A second oversew suture may be formed at the same end of graft or stent-graft 101 as the first one. This may be accomplished by some radial turning or axial displacement of working head 5 relative to aorta 103. It is evident that to do so it is necessary to completely contract working head 5, turn and displace it, deploy again and orient this working head 5 relative to aorta 103, and only then form the second oversew suture. The second oversew suture may be formed via standby U-shaped staples 41 also at the second end of graft or stent-graft 101 for its securing from the other side in aorta 103 itself or in one of bifurcations 105 or 107 (FIG. 15).

At last, at the final step, sutured graft or stent-graft 101 is detached from apparatus 1. This is accomplished by turning the pivoting head 25 which enables working head 5 to return to its initial position, and radial tongues 51 extend from graft or stent-graft 101 and are detached therefrom. Then endovascular apparatus 1 is brought into inoperative position and removed from the prosthesis—graft or stent-graft 101 and from aorta 103 (FIG. 15).

The application of proposed apparatus 1, as well as the realization, on the basis of this apparatus, of a new and improved method for securing prostheses-grafts or stent-grafts 101 to the wall of a blood vessel, substantially aorta 103, allows to solve the problem of preventing grafts or stent-grafts 101 from displacement from a required position inside aorta 103 which may occur due to peristelsic oscillations of aorta walls or shakings of a patient's body during his movement.

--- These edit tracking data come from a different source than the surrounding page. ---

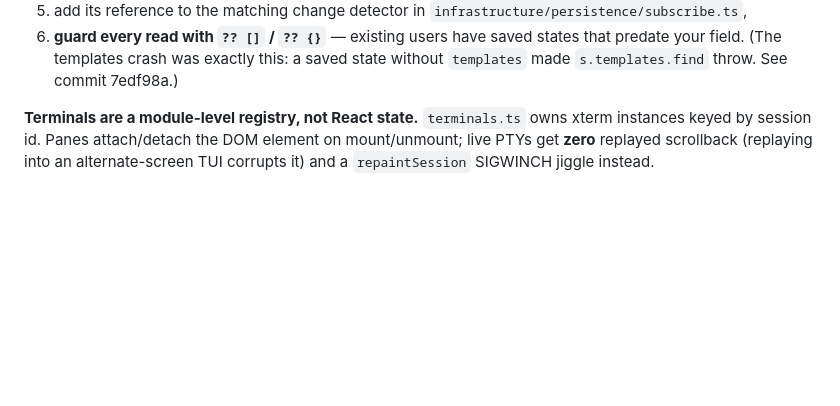
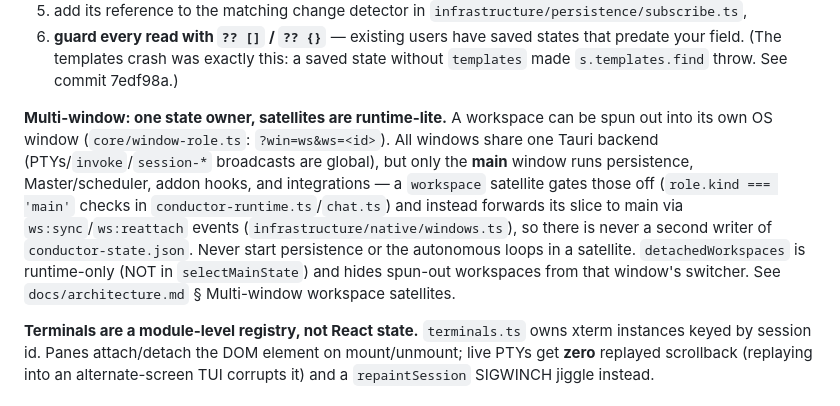
Before and after one commit to xuancanh/yaam, a Markdown page: AGENTS.md, the part around the change. Drawn GitHub-style; blank space fills up the shorter version.

```diff
--- a/AGENTS.md
+++ b/AGENTS.md
@@ -152,6 +152,19 @@ When you add a new persisted top-level field, you MUST:
 6. **guard every read with `?? []` / `?? {}`** — existing users have saved states
    that predate your field. (The templates crash was exactly this: a saved state
    without `templates` made `s.templates.find` throw. See commit 7edf98a.)
+
+**Multi-window: one state owner, satellites are runtime-lite.** A workspace can
+be spun out into its own OS window (`core/window-role.ts`: `?win=ws&ws=<id>`).
+All windows share one Tauri backend (PTYs/`invoke`/`session-*` broadcasts are
+global), but only the **main** window runs persistence, Master/scheduler, addon
+hooks, and integrations — a `workspace` satellite gates those off
+(`role.kind === 'main'` checks in `conductor-runtime.ts`/`chat.ts`) and instead
+forwards its slice to main via `ws:sync`/`ws:reattach` events
+(`infrastructure/native/windows.ts`), so there is never a second writer of
+`conductor-state.json`. Never start persistence or the autonomous loops in a
+satellite. `detachedWorkspaces` is runtime-only (NOT in `selectMainState`) and
+hides spun-out workspaces from that window's switcher. See
+`docs/architecture.md` § Multi-window workspace satellites.
 
 **Terminals are a module-level registry, not React state.** `terminals.ts` owns
 xterm instances keyed by session id. Panes attach/detach the DOM element on
```
Also changed, not shown: docs/architecture.md (+56 -0 lines).
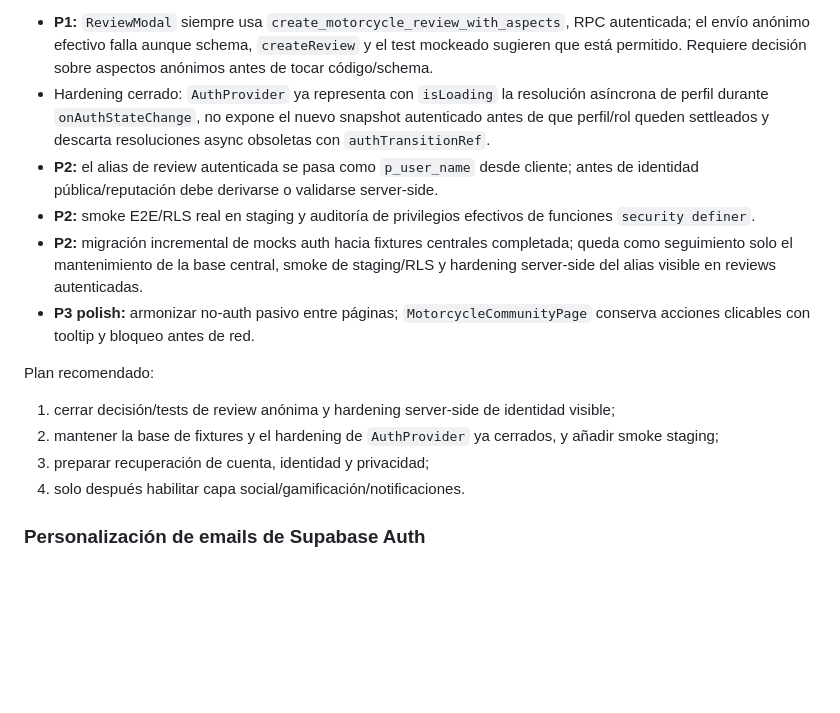
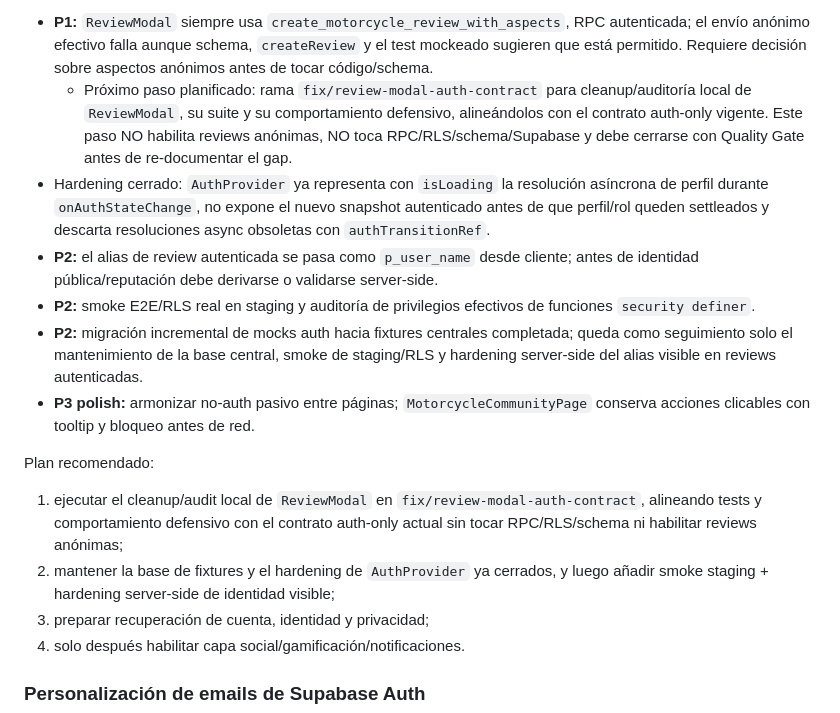
Before and after one commit to DanielAbadNoriega/MotoAtlas, a Markdown page: docs/product-roadmap.md, the part around the change. Rendered like a GitHub page; blank space fills up the shorter version.

Commit message:
docs: plan review modal auth contract cleanup

```diff
--- a/docs/product-roadmap.md
+++ b/docs/product-roadmap.md
@@ -588,6 +588,7 @@ Base verificada:
 
 Gaps detectados antes de social/gamificación:
 - **P1:** `ReviewModal` siempre usa `create_motorcycle_review_with_aspects`, RPC autenticada; el envío anónimo efectivo falla aunque schema, `createReview` y el test mockeado sugieren que está permitido. Requiere decisión sobre aspectos anónimos antes de tocar código/schema.
+  - Próximo paso planificado: rama `fix/review-modal-auth-contract` para cleanup/auditoría local de `ReviewModal`, su suite y su comportamiento defensivo, alineándolos con el contrato auth-only vigente. Este paso NO habilita reviews anónimas, NO toca RPC/RLS/schema/Supabase y debe cerrarse con Quality Gate antes de re-documentar el gap.
 - Hardening cerrado: `AuthProvider` ya representa con `isLoading` la resolución asíncrona de perfil durante `onAuthStateChange`, no expone el nuevo snapshot autenticado antes de que perfil/rol queden settleados y descarta resoluciones async obsoletas con `authTransitionRef`.
 - **P2:** el alias de review autenticada se pasa como `p_user_name` desde cliente; antes de identidad pública/reputación debe derivarse o validarse server-side.
 - **P2:** smoke E2E/RLS real en staging y auditoría de privilegios efectivos de funciones `security definer`.
@@ -595,8 +596,8 @@ Gaps detectados antes de social/gamificación:
 - **P3 polish:** armonizar no-auth pasivo entre páginas; `MotorcycleCommunityPage` conserva acciones clicables con tooltip y bloqueo antes de red.
 
 Plan recomendado:
-1. cerrar decisión/tests de review anónima y hardening server-side de identidad visible;
-2. mantener la base de fixtures y el hardening de `AuthProvider` ya cerrados, y añadir smoke staging;
+1. ejecutar el cleanup/audit local de `ReviewModal` en `fix/review-modal-auth-contract`, alineando tests y comportamiento defensivo con el contrato auth-only actual sin tocar RPC/RLS/schema ni habilitar reviews anónimas;
+2. mantener la base de fixtures y el hardening de `AuthProvider` ya cerrados, y luego añadir smoke staging + hardening server-side de identidad visible;
 3. preparar recuperación de cuenta, identidad y privacidad;
 4. solo después habilitar capa social/gamificación/notificaciones.
 
```
Also changed, not shown: docs/current-state.md (+1 -1 lines).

While this invention has been described in conjunction with specific embodiment thereof, it is evident that many alternatives, modifications and variations will be apparent to those skilled in the art. Accordingly, the preferred embodiments of the invention as set forth herein are intended to be illustrative, not limiting. Various changes may be made without departing from the spirit and scope of the invention as defined in the following claims.